◆ Your instructions
Return each line of the records holding the string "material".

◆ Source data
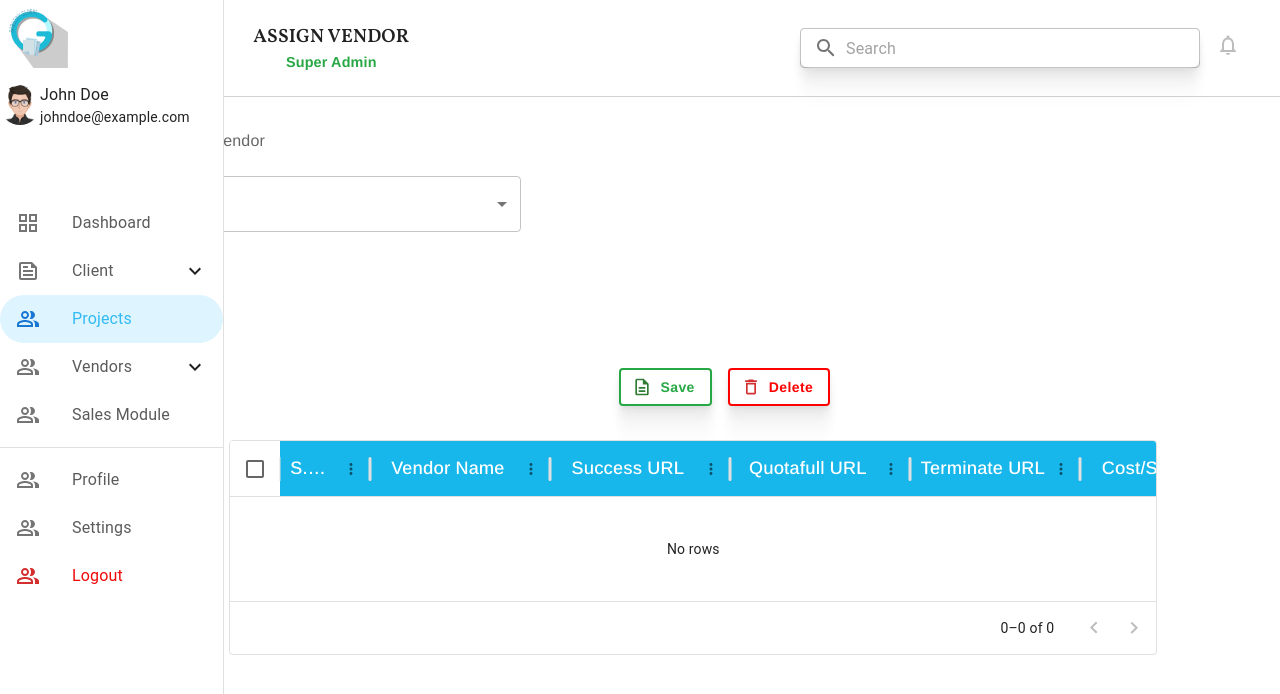
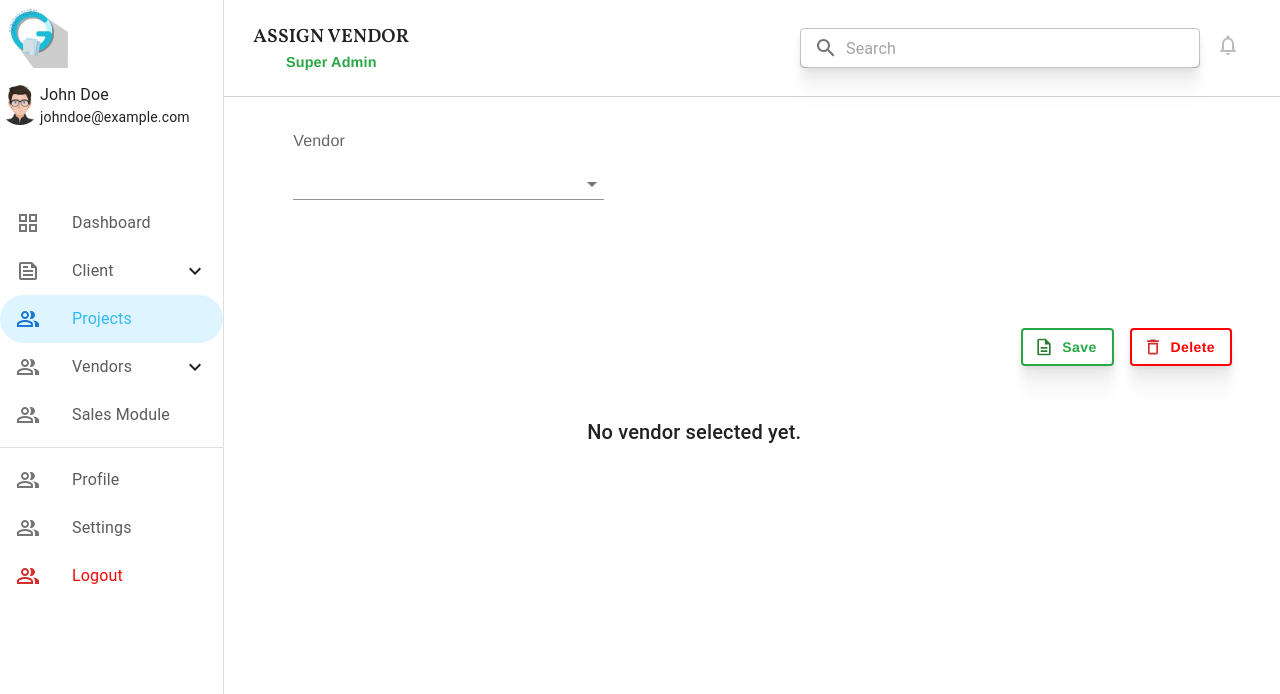
Before and after one commit to pushpak1308/Scrunity_Global, a React (Create React App) app in the folder scrutinyglobal/: page /assignVendor/1 in a window 1280 px wide. Shown: the top 694 px of the page. Built offline with nearby package versions, Linux system fonts and the light colour scheme.

Commit message:
assign vendor

```diff
--- a/scrutinyglobal/src/Components/SuccesErrorModal/Index.js
+++ b/scrutinyglobal/src/Components/SuccesErrorModal/Index.js
@@ -46,7 +46,7 @@ const SuccessErrorModal = ({
             {isSuccess ? "Successful !!" : "Error !!"}
           </Typography>
         </Grid>
-        <Grid item container>
+        <Grid item container justifyContent="center">
           <Typography className="modal-content-text">
             {clientName ? clientName : "(Client Name)"} {text}
           </Typography>
--- a/scrutinyglobal/src/Components/SuccesErrorModal/Style.css
+++ b/scrutinyglobal/src/Components/SuccesErrorModal/Style.css
@@ -39,7 +39,7 @@
   font-size: 120%;
   font-weight: 400;
   line-height: 20.7px;
-  text-align: center;
+  text-align: center !important;
   padding-left: 1.2rem;
   padding-right: 1.2rem;
 }
--- a/scrutinyglobal/src/MuiComponents/MuiMultiSelectDropdown/Index.js
+++ b/scrutinyglobal/src/MuiComponents/MuiMultiSelectDropdown/Index.js
@@ -1,11 +1,11 @@
 import React from "react";
-import OutlinedInput from "@mui/material/OutlinedInput";
 import InputLabel from "@mui/material/InputLabel";
 import MenuItem from "@mui/material/MenuItem";
 import FormControl from "@mui/material/FormControl";
 import ListItemText from "@mui/material/ListItemText";
 import Select from "@mui/material/Select";
 import Checkbox from "@mui/material/Checkbox";
+import "./Style.css";
 
 const MuiMultiSelectDropdown = ({
   value,
@@ -14,33 +14,22 @@ const MuiMultiSelectDropdown = ({
   label,
   className,
 }) => {
-  const ITEM_HEIGHT = 48;
-  const ITEM_PADDING_TOP = 8;
-  const MenuProps = {
-    PaperProps: {
-      style: {
-        maxHeight: ITEM_HEIGHT * 4.5 + ITEM_PADDING_TOP,
-        width: 250,
-      },
-    },
-  };
-
   return (
     <>
       <InputLabel className={className ? className : "arimo-input-label"}>
         {label}
         {/* {required && <span style={{ color: "red" }}> *</span>} */}
       </InputLabel>
-      <FormControl sx={{ m: 1, width: 300 }}>
+      <FormControl className="multiselect-formControl">
         <Select
+          fullWidth
           labelId="multi-select-dropdown-label"
           id="multi-select-dropdown"
           multiple
+          variant="standard"
           value={value}
           onChange={onChange}
-          input={<OutlinedInput label="Select Vendors" />}
           renderValue={(selected) => selected.join(", ")}
-          MenuProps={MenuProps}
         >
           {options.map((name) => (
             <MenuItem key={name} value={name}>
--- /dev/null
+++ b/scrutinyglobal/src/MuiComponents/MuiMultiSelectDropdown/Style.css
@@ -0,0 +1,3 @@
+.multiselect-formControl {
+  width: 60%;
+}
--- a/scrutinyglobal/src/Screens/SuperAdmin/Project/AssignVendor.js
+++ b/scrutinyglobal/src/Screens/SuperAdmin/Project/AssignVendor.js
@@ -1,6 +1,6 @@
 import React, { useState } from "react";
 import Layout from "../Layout";
-import { Button, Grid } from "@mui/material";
+import { Button, Grid, Typography } from "@mui/material";
 import tickFrame from "../../../Images/ModalImages/tickFrame.png";
 import DeleteOutlinedIcon from "@mui/icons-material/DeleteOutlined";
 import DescriptionOutlinedIcon from "@mui/icons-material/DescriptionOutlined";
@@ -46,7 +46,7 @@ const AssignVendor = () => {
     {
       field: "id",
       headerName: "S.No.",
-      width: 90,
+      width: 95,
       align: "center",
       cellClassName: "dataGrid-cell",
       headerClassName: "dataGrid-header",
@@ -63,7 +63,7 @@ const AssignVendor = () => {
     {
       field: "successURL",
       headerName: "Success URL",
-      width: 180,
+      width: 190,
       editable: true,
       align: "center",
       headerClassName: "dataGrid-header",
@@ -73,7 +73,7 @@ const AssignVendor = () => {
     {
       field: "quotafullURL",
       headerName: "Quotafull URL",
-      width: 180,
+      width: 190,
       align: "center",
       editable: true,
       headerClassName: "dataGrid-header",
@@ -83,7 +83,7 @@ const AssignVendor = () => {
     {
       field: "terminateURL",
       headerName: "Terminate URL",
-      width: 170,
+      width: 190,
       align: "center",
       editable: true,
       headerClassName: "dataGrid-header",
@@ -113,15 +113,19 @@ const AssignVendor = () => {
     );
 
     setSelectedVendors(updatedSelectedVendors);
+    setSelectedRowIds([]);
   };
 
   const handleDelete = () => {
-    const updatedVendors = selectedVendors.filter(
+    const remainingVendors = selectedVendors.filter(
       (vendor) => !selectedRowIds.includes(vendor.id)
     );
-    setSelectedVendors(updatedVendors);
+    setSelectedVendors(remainingVendors);
     setSelectedRowIds([]);
   };
+
+  console.log("selectedRowIds for delete :>> ", selectedRowIds);
+  console.log("selectedVendors in table :>> ", selectedVendors);
 
   const handleSave = () => {
     setShowSuccessModal(true);
@@ -135,9 +139,11 @@ const AssignVendor = () => {
     setShowSuccessModal(false);
   };
 
-  const content = (
-    <Grid container>
-      <Grid item>
+  return (
+    <Layout
+      content={
+        <Grid container md={12} spacing={2}>
+          <Grid item md={6} className="multi-select-grid">
             <MuiMultiSelectDropdown
               label={"Vendor"}
               value={selectedVendors.map((vendor) => vendor.vendorName)}
@@ -145,6 +151,7 @@ const AssignVendor = () => {
               options={vendors.map((item) => item.vendorName)}
             />
           </Grid>
+
           <Grid
             item
             container
@@ -152,7 +159,7 @@ const AssignVendor = () => {
             justifyContent="space-between"
             alignItems="end"
           >
-        <Grid item container justifyContent="flex-end" spacing={2} md={7}>
+            <Grid item container justifyContent="flex-end" spacing={2} md={12}>
               <Grid item>
                 <Button
                   variant="outlined"
@@ -174,7 +181,9 @@ const AssignVendor = () => {
                   onClick={handleDelete}
                   className="client-button delete-class"
                   disabled={selectedRowIds.length === 0}
-              startIcon={<DeleteOutlinedIcon color="error" fontSize="large" />}
+                  startIcon={
+                    <DeleteOutlinedIcon color="error" fontSize="large" />
+                  }
                 >
                   Delete
                 </Button>
@@ -182,32 +191,55 @@ const AssignVendor = () => {
             </Grid>
           </Grid>
 
+          {selectedVendors.length > 0 ? (
+            <Grid
+              item
+              container
+              md={12}
+              justifyContent="center"
+              alignItems="center"
+            >
               <Grid item className="assignVendor-list-datagrid">
                 <MuiDataGrid
                   rows={selectedVendors}
                   columns={columns}
-          checkboxSelection={true}
-          onSelectionModelChange={(newSelection) => {
+                  checkboxSelection
+                  onRowSelectionModelChange={(newSelection) => {
+                    console.log("Hi");
                     setSelectedRowIds(newSelection);
                   }}
                 />
               </Grid>
+            </Grid>
+          ) : (
+            <Grid
+              item
+              container
+              md={11}
+              justifyContent="center"
+              alignItems="center"
+            >
+              <Typography variant="h6">No vendor selected yet.</Typography>
+            </Grid>
+          )}
+
           <Grid item>
             <SuccessErrorModal
               show={showSuccessModal}
               handleClose={handleClose}
               imageSrc={tickFrame}
-          clientName={""}
+              clientName={"Vendor"}
               isSuccess={true}
-          text={"Vendor has been successfully assigned."}
+              text={"has been successfully assigned."}
               buttonPrimaryText="Ok"
               handleModalButtonClick={handleModalButtonClick}
             />
           </Grid>
         </Grid>
+      }
+      navbarHeading="ASSIGN VENDOR"
+    />
   );
-
-  return <Layout content={content} navbarHeading="ASSIGN VENDOR" />;
 };
 
 export default AssignVendor;
--- a/scrutinyglobal/src/Screens/SuperAdmin/Project/Style.css
+++ b/scrutinyglobal/src/Screens/SuperAdmin/Project/Style.css
@@ -81,10 +81,16 @@
 }
 
 .assignVendor-list-datagrid {
-  max-width: 90%;
+  /* width: auto; */
+  margin-left: 2rem !important;
 }
 /*
 .quotation-dropdown {
   width: 80%;
   padding: 2rem;
 } */
+
+.multi-select-grid {
+  margin-left: 5rem !important;
+  width: 100%;
+}
```
Lines whose indentation alone changed are shown as unchanged.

◆ Answer to this task
-import OutlinedInput from "@mui/material/OutlinedInput";
 import InputLabel from "@mui/material/InputLabel";
 import MenuItem from "@mui/material/MenuItem";
 import FormControl from "@mui/material/FormControl";
 import ListItemText from "@mui/material/ListItemText";
 import Select from "@mui/material/Select";
 import Checkbox from "@mui/material/Checkbox";
-import { Button, Grid } from "@mui/material";
+import { Button, Grid, Typography } from "@mui/material";
 import DeleteOutlinedIcon from "@mui/icons-material/DeleteOutlined";
 import DescriptionOutlinedIcon from "@mui/icons-material/DescriptionOutlined";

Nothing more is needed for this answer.